Statewide: November 26, 2010 Archive
Posted at 10:55 AM on November 26, 2010
by Mark Steil
Filed under: Farms
Farmers like to tell anyone outside of agriculture that there's a lot more to the business than just the price of grain. Those grain prices have been relatively profitable the past few years but that doesn't mean agriculture has become a no-worry enterprise. Because along with grain prices, the cost of farming is also rising.
When grain prices go up, it's noticed by everyone in the business. Farmers certainly, but also by the people who supply farmers with what they need to grow a crop. That includes fertilizer, seed and tractor companies....and also landlords. They know high grain prices means farmers are seeing more revenue, and they generally want a piece of that income.
A good example is the price of renting land.
David Bau is with University of Minnesota Extension. He says land rental rates have increased steadily the last few years. For 2009, rental prices increased almost 9 percent. That means for the best farmland in the state rental rates are $150 an acre or more.
A typical southern Minnesota corn/soybean farmer plants about 1000 acres of crops. If that farmer happens to rent all the land, that rental bill alone is $150,000.
Bau says while all the numbers aren't in yet for this year, it's likely that rents rose sharply again, at least 7 percent in some parts of the state. And with grain prices now generally above year ago levels, Bau says rents will rise again next year.
Those rental rates are one of the most important cost factors for Minnesota farmers. Bau says contrary to what many people may believe, most farmers rent the majority of their cropland.

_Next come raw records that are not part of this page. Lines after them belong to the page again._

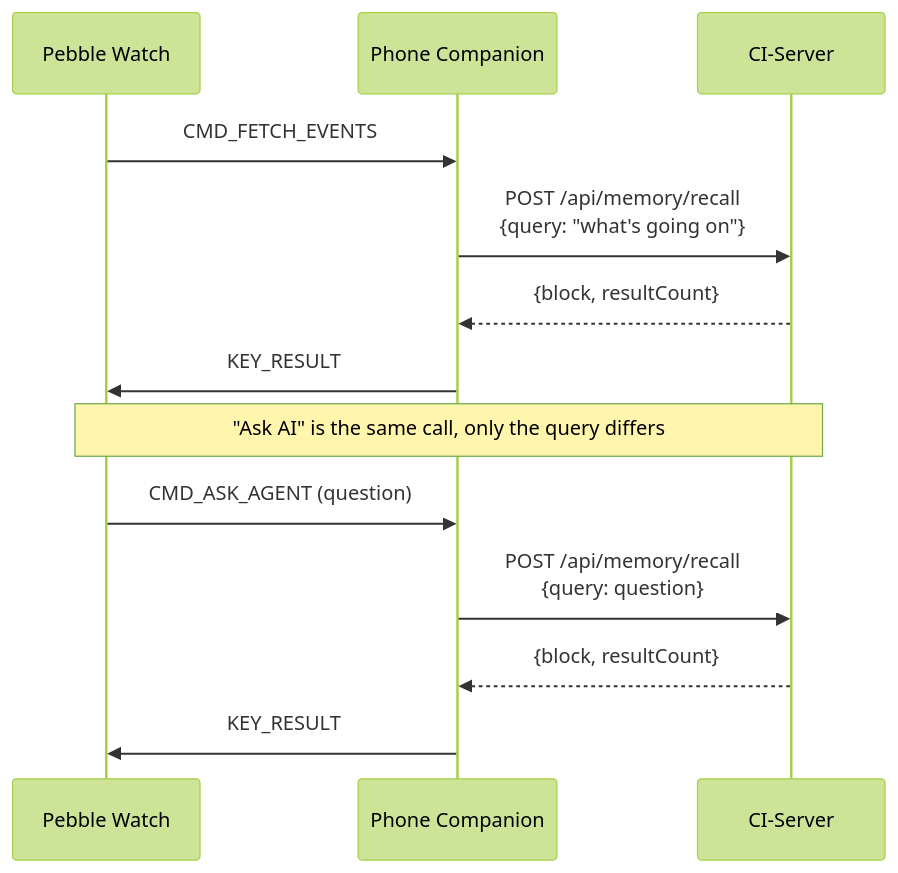
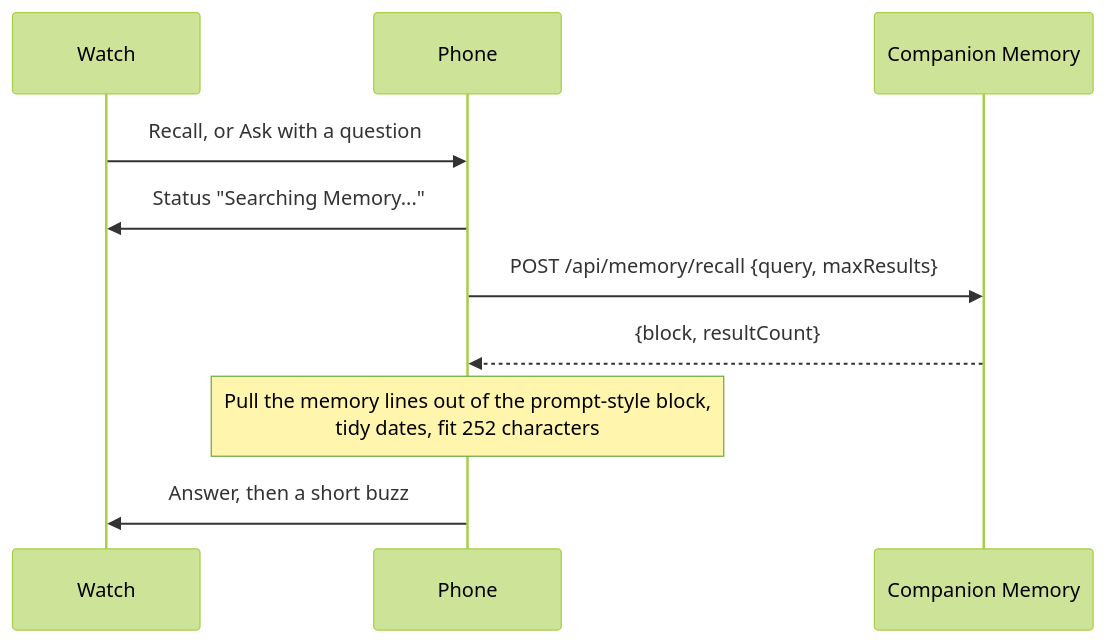
The second of 2 diagrams in README.md (companionintelligence/CI-Pebble), drawn with Mermaid (forest theme) before and after one commit. The commit also changed other lines of this file and 86 other files, not shown here.

First line of the commit message:
Adopt the CI-Common brand; add recorder and planner roadmap

````diff
--- a/README.md
+++ b/README.md
@@ -61,18 +73,12 @@
 ```mermaid
 sequenceDiagram
-    participant W as Pebble Watch
-    participant P as Phone Companion
-    participant S as CI-Server
-
-    W->>P: CMD_FETCH_EVENTS
-    P->>S: POST /api/memory/recall<br/>{query: "what's going on"}
+    participant W as Watch
+    participant P as Phone
+    participant S as Companion Memory
+    W->>P: Recall, or Ask with a question
+    P->>W: Status "Searching Memory..."
+    P->>S: POST /api/memory/recall {query, maxResults}
     S-->>P: {block, resultCount}
-    P->>W: KEY_RESULT
-
-    Note over W,S: "Ask AI" is the same call, only the query differs
-
-    W->>P: CMD_ASK_AGENT (question)
-    P->>S: POST /api/memory/recall<br/>{query: question}
-    S-->>P: {block, resultCount}
-    P->>W: KEY_RESULT
+    Note over P: Pull the memory lines out of the prompt-style block,<br/>tidy dates, fit 252 characters
+    P->>W: Answer, then a short buzz
 ```
````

He says a rule of thumb is that a typical farmer owns anywhere from a quarter to a third of the land they plant each spring, the rest is rented. So as rental rates go up, their cost of business continues to increase. Those higher bills take some of the luster off surging grain prices.
Posted at 8:23 PM on November 26, 2010
by Tom Robertson
Filed under: Arrowhead, Central Minnesota, Environment, Government, Northwest Minnesota, Southeast Minnesota, Southwest Minnesota, Sports & Recreation, Twin Cities
You'll soon have a chance to weigh in on the DNR's draft plan to guide state and regional parks and trails Legacy Amendment funding for the next quarter century. The plan will be available for review and public comment starting early next month.
The plan is mandated by the Legislature and is designed to establish a 25-year vision for the parks and trails effort in Minnesota, especially as it pertains to funding generated by the Clean Water, Land and Legacy Amendment passed by voters in 2008.
The amendment created a three-eighths percent sales tax increase for natural resources and the arts. Of the money generated, 14.25 percent goes toward state parks and trails projects.
Minnesota residents are asked to comment on recommendations on how parks and trails connect people with the outdoors and how the state takes care of existing recreational resources.
The DNR also wants feedback on their proposed strategy for land acquisition and on developing new parks and trails to meet future needs.
You can comment on the plan online, or attend one of several workshops around the state:
-- Thursday, Dec. 2, 7-9 p.m., Country Inn and Suites, 1900 Premier Dr., Mankato
-- Monday, Dec. 6, 7-9 p.m., Holiday Inn -- downtown waterfront, 200 W. First St., Duluth
-- Tuesday, Dec. 7, 7-9 p.m., Hampton Inn and Suites, 1019 Paul Bunyan Dr. S., Bemidji
-- Wednesday, Dec. 8, 7-9 p.m., University of Minnesota Continuing Education and Conference Center, 1890 Buford Ave., St. Paul.